▸ **Data records**:

========

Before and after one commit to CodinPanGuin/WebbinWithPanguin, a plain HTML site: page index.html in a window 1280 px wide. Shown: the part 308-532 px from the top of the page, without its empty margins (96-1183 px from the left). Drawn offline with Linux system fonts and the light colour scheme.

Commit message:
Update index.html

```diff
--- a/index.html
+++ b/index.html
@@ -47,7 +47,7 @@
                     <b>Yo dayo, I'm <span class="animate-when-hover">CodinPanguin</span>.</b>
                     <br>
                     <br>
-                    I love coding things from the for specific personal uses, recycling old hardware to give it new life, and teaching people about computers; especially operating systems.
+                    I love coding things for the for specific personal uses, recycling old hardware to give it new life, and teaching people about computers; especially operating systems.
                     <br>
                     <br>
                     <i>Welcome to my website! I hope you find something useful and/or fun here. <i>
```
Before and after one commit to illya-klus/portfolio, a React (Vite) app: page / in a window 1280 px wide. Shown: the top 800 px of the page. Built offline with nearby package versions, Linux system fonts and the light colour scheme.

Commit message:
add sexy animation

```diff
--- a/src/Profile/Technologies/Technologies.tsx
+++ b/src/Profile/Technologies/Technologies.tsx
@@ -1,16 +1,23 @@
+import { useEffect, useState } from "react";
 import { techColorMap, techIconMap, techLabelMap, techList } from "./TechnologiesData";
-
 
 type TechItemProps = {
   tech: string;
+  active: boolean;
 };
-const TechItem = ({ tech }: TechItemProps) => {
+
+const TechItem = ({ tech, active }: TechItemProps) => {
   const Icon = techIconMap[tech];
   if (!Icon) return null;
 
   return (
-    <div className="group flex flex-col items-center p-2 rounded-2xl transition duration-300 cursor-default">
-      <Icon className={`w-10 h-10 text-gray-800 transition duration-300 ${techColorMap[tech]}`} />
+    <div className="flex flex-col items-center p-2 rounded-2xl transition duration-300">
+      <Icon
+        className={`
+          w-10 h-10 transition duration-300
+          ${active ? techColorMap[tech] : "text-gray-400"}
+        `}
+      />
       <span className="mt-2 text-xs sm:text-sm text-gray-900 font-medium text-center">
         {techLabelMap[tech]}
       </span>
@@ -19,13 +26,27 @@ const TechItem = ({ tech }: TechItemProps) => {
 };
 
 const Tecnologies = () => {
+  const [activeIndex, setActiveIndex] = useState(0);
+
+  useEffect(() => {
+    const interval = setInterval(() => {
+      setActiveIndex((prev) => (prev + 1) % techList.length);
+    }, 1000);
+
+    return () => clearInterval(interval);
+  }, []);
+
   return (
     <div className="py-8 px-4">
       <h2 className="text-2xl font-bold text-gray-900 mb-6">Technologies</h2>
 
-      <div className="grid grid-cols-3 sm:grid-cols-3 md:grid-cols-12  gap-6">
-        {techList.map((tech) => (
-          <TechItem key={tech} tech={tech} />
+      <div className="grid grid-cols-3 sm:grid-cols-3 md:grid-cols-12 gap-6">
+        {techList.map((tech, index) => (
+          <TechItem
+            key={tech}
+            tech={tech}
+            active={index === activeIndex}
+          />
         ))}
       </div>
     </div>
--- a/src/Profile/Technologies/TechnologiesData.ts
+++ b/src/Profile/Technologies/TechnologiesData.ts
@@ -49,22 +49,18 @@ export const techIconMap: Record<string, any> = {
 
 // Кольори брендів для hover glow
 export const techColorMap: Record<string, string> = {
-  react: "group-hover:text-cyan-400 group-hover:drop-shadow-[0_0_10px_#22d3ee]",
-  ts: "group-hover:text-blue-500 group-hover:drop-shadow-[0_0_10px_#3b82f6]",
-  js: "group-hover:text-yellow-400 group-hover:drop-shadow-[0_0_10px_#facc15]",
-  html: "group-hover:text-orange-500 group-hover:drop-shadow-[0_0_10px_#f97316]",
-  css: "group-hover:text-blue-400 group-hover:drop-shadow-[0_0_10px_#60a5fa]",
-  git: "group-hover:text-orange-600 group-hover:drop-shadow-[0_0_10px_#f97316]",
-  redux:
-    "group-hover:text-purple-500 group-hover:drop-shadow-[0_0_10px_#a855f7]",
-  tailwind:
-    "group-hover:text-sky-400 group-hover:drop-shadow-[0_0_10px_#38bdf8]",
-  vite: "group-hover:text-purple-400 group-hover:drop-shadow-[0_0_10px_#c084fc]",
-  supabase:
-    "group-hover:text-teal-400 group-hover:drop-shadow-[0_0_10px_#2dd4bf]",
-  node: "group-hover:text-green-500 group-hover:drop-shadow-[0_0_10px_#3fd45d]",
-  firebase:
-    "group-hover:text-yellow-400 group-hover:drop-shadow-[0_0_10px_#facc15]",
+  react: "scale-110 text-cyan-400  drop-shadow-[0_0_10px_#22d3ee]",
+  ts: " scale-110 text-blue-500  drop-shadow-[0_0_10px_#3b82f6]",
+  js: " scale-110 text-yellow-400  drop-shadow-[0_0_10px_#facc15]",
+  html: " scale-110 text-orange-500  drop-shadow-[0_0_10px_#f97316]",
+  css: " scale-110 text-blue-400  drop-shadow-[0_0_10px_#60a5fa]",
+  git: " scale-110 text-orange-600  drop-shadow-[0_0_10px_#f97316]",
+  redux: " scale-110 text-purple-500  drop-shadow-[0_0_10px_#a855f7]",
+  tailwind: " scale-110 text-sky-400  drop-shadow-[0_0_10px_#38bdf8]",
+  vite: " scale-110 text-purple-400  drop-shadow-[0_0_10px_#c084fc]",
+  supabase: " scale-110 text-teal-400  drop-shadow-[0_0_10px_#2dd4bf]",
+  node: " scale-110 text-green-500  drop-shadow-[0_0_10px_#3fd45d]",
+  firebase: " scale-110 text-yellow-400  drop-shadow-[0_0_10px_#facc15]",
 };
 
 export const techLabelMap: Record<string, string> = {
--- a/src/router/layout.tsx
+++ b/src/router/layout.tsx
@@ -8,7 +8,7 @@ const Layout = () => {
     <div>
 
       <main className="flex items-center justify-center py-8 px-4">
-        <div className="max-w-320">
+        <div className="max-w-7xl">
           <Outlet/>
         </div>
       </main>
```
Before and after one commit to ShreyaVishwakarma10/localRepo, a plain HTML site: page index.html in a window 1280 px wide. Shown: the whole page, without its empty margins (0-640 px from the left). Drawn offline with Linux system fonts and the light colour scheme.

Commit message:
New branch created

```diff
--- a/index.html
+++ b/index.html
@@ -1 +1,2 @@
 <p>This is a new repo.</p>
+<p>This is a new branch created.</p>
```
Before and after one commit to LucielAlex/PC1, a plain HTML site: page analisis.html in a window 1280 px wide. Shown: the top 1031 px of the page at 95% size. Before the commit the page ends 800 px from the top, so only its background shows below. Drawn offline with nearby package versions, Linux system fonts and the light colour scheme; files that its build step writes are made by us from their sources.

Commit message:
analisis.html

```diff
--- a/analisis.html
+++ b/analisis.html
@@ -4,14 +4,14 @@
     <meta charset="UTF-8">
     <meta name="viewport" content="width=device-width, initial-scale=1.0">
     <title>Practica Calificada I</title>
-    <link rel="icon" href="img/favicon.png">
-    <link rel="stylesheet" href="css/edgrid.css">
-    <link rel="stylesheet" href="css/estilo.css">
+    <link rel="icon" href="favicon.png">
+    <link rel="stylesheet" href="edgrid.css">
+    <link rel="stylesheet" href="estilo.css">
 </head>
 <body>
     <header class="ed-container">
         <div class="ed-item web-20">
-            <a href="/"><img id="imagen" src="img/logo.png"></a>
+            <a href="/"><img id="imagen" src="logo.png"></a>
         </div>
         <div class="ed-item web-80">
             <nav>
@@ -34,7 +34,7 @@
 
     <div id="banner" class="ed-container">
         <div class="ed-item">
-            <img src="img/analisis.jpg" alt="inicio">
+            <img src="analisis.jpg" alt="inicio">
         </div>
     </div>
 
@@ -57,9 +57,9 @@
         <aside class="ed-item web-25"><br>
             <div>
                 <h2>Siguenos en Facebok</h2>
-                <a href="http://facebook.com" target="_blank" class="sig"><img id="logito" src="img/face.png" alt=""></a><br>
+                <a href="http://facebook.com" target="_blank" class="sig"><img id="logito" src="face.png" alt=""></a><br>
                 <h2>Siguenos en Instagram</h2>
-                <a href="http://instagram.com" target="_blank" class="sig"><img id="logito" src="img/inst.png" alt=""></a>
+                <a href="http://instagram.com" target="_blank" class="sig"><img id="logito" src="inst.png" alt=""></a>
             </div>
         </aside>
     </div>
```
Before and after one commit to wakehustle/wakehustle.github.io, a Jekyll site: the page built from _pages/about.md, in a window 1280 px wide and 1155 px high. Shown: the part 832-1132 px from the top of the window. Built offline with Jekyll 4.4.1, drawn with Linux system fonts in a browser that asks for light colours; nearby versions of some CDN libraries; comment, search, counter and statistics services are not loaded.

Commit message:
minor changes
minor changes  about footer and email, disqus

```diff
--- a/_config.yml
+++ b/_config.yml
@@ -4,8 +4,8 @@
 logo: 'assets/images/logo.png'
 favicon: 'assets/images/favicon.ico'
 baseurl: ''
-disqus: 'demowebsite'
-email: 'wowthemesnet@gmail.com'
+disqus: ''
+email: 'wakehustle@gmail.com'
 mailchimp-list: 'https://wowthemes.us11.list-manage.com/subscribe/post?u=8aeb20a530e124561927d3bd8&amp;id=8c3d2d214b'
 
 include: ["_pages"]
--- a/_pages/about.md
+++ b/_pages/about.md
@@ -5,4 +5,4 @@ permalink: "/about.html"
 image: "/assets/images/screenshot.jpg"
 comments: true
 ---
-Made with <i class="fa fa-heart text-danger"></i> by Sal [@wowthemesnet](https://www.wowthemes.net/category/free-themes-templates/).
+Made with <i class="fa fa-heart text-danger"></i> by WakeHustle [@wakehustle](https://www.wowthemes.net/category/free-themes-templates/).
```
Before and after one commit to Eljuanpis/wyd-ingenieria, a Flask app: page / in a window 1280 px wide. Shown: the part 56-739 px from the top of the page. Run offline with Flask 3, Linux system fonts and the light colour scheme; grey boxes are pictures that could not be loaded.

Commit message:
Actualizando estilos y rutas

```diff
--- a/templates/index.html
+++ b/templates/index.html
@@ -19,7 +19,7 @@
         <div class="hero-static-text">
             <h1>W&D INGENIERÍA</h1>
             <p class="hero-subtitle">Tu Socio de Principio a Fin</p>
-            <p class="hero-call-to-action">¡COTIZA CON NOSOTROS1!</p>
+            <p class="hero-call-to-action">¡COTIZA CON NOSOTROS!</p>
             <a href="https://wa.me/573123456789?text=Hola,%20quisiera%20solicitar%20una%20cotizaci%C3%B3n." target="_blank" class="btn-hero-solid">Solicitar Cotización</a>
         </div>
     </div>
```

========

▸ **Task to complete**:
Make a list of all lines in the data that contain "const".

▸ **Response to the task**:
-const TechItem = ({ tech }: TechItemProps) => {
+const TechItem = ({ tech, active }: TechItemProps) => {
   const Icon = techIconMap[tech];
@@ -19,13 +26,27 @@ const TechItem = ({ tech }: TechItemProps) => {
 const Tecnologies = () => {
+  const [activeIndex, setActiveIndex] = useState(0);
+    const interval = setInterval(() => {
@@ -49,22 +49,18 @@ export const techIconMap: Record<string, any> = {
 export const techColorMap: Record<string, string> = {
 export const techLabelMap: Record<string, string> = {
@@ -8,7 +8,7 @@ const Layout = () => {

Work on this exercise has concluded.